Goal of the exercise: Determine how many lines in the entries below contain "import", and output only that number.

Data to process:

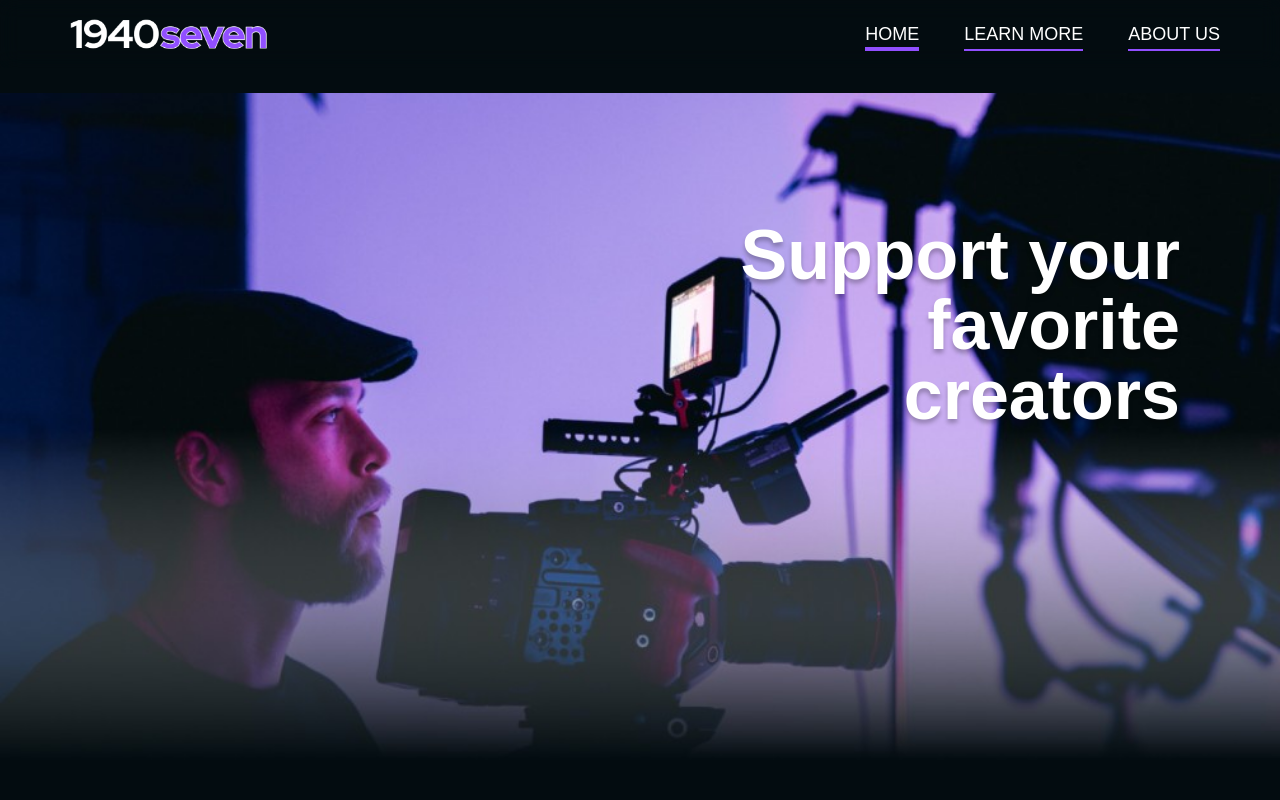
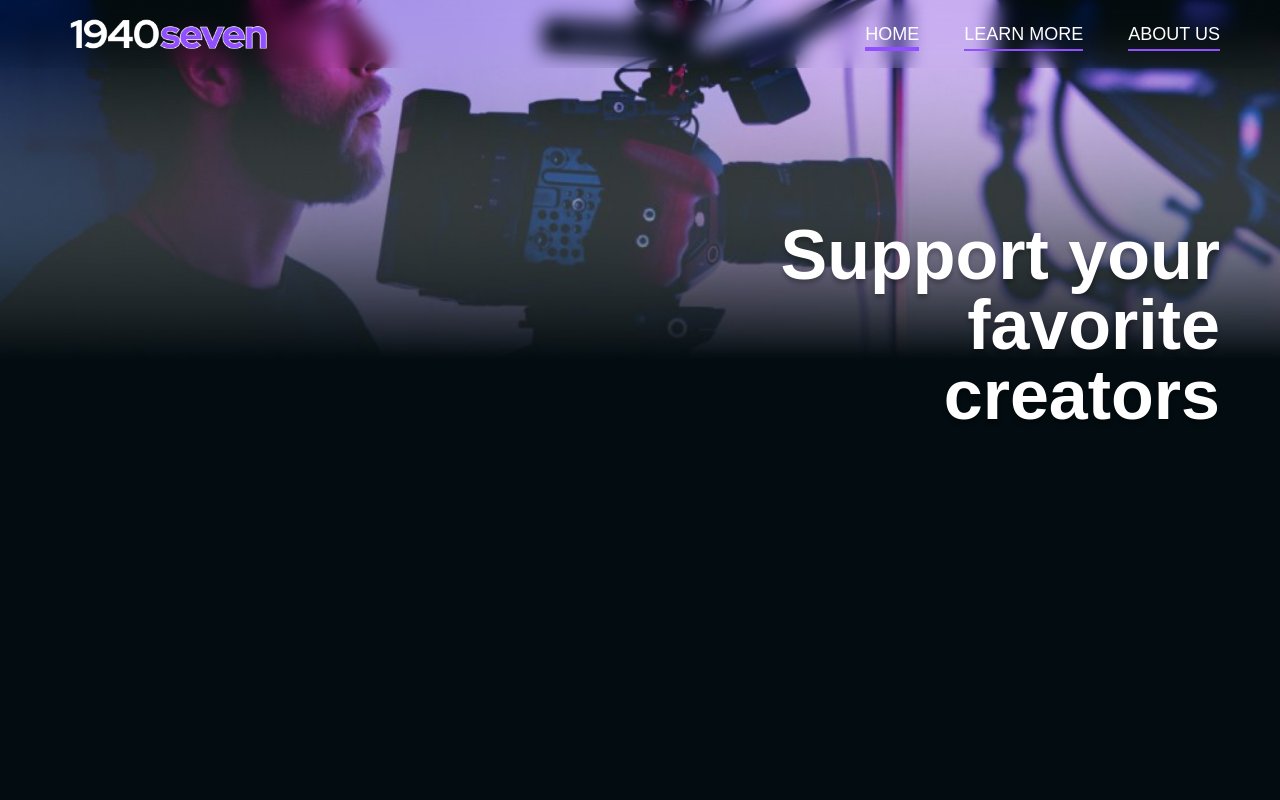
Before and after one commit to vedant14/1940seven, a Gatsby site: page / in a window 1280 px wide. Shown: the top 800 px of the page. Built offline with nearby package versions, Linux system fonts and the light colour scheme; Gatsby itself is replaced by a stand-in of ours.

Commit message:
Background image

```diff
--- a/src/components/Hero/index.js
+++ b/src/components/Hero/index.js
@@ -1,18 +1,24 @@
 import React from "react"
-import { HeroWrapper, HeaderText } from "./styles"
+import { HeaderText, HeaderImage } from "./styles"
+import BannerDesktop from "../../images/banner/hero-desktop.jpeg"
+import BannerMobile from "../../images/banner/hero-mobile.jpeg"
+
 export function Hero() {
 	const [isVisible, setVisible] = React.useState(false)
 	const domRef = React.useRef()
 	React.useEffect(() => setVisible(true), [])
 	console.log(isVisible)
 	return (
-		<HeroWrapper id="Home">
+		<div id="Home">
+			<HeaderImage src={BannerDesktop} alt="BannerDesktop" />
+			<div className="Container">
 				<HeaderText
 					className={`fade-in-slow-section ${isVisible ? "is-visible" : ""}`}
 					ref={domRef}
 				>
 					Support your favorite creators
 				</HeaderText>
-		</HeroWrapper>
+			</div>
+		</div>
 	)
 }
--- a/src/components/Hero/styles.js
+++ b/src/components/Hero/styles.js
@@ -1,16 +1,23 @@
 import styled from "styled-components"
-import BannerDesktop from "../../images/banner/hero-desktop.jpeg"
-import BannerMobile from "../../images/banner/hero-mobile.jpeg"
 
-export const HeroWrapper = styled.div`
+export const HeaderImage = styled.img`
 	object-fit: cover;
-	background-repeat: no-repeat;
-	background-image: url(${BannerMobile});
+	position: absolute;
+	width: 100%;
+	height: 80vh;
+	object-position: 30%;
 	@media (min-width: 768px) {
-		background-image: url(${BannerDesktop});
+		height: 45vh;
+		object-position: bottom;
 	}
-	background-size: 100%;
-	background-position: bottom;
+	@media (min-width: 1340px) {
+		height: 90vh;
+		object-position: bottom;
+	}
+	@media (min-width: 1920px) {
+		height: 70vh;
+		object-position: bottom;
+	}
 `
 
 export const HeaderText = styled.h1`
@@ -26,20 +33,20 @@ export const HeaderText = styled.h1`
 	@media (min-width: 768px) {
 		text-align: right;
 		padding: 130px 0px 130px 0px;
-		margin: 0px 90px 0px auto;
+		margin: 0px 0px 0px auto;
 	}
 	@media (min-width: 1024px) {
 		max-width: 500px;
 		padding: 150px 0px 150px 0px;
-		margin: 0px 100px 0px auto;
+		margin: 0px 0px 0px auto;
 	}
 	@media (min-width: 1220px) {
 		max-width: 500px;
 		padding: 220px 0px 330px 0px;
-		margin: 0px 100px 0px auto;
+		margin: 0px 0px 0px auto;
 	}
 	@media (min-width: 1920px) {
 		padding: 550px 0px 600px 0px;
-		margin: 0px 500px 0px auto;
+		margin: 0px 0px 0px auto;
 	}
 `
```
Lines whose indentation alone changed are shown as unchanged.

Solution to this task: 8